#### Dataset records ####

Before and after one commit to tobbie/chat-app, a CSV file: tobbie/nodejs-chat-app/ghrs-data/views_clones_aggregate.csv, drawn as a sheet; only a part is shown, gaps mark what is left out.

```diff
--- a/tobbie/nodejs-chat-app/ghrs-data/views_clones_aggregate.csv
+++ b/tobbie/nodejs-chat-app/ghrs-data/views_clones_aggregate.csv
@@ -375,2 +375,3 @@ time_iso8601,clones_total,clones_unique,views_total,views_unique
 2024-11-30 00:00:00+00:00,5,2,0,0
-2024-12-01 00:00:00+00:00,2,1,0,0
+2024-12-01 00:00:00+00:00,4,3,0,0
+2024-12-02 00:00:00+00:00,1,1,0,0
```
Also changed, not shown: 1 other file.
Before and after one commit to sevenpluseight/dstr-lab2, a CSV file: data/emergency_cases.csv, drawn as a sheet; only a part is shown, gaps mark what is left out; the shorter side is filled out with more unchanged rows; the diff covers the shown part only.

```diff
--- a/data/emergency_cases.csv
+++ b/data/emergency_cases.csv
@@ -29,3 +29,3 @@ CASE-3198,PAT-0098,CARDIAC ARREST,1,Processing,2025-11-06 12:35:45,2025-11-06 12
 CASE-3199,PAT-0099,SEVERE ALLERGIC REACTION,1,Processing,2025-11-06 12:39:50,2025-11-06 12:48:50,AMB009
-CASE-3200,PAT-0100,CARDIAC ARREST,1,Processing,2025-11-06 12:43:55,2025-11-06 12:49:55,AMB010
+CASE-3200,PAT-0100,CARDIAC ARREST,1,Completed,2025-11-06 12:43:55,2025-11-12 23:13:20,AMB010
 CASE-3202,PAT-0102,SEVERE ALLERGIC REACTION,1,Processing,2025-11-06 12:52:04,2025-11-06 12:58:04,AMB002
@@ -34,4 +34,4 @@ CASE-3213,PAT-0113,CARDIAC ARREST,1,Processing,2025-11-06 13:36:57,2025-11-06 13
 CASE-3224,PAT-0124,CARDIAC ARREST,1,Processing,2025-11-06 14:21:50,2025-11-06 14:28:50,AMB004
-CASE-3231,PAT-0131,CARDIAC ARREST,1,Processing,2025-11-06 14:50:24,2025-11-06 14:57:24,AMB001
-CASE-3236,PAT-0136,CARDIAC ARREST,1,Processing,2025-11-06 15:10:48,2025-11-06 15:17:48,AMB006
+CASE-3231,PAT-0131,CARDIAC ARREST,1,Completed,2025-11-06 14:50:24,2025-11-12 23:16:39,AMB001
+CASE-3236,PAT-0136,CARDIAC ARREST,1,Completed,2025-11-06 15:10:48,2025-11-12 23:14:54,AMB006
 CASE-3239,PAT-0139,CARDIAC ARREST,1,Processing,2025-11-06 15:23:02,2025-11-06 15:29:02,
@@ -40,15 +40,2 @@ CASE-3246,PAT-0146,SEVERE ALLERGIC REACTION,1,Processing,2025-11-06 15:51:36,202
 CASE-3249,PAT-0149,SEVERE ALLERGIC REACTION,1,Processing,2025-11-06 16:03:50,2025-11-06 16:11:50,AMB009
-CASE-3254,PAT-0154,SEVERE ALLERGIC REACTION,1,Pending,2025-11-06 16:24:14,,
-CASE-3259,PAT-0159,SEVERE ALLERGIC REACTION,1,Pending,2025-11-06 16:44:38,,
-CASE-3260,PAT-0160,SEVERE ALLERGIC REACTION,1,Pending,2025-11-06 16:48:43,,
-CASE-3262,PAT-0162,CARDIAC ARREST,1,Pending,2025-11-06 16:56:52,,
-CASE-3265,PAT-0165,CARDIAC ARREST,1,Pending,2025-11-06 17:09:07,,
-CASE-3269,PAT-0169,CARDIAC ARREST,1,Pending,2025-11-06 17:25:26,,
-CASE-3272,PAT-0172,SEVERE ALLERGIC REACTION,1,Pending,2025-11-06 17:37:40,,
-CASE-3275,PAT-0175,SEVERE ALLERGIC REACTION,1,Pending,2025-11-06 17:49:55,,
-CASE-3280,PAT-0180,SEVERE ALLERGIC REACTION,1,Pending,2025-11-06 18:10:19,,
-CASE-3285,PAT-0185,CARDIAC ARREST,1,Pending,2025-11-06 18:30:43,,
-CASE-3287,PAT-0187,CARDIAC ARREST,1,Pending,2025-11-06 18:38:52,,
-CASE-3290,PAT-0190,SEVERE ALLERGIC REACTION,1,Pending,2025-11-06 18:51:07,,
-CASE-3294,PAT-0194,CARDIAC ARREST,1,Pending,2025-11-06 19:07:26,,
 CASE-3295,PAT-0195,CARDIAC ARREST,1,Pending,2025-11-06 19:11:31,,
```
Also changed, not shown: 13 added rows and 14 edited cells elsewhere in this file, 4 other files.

####

Each line in the data that holds the string "Also" must be returned.

Also changed, not shown: 1 other file.
Also changed, not shown: 13 added rows and 14 edited cells elsewhere in this file, 4 other files.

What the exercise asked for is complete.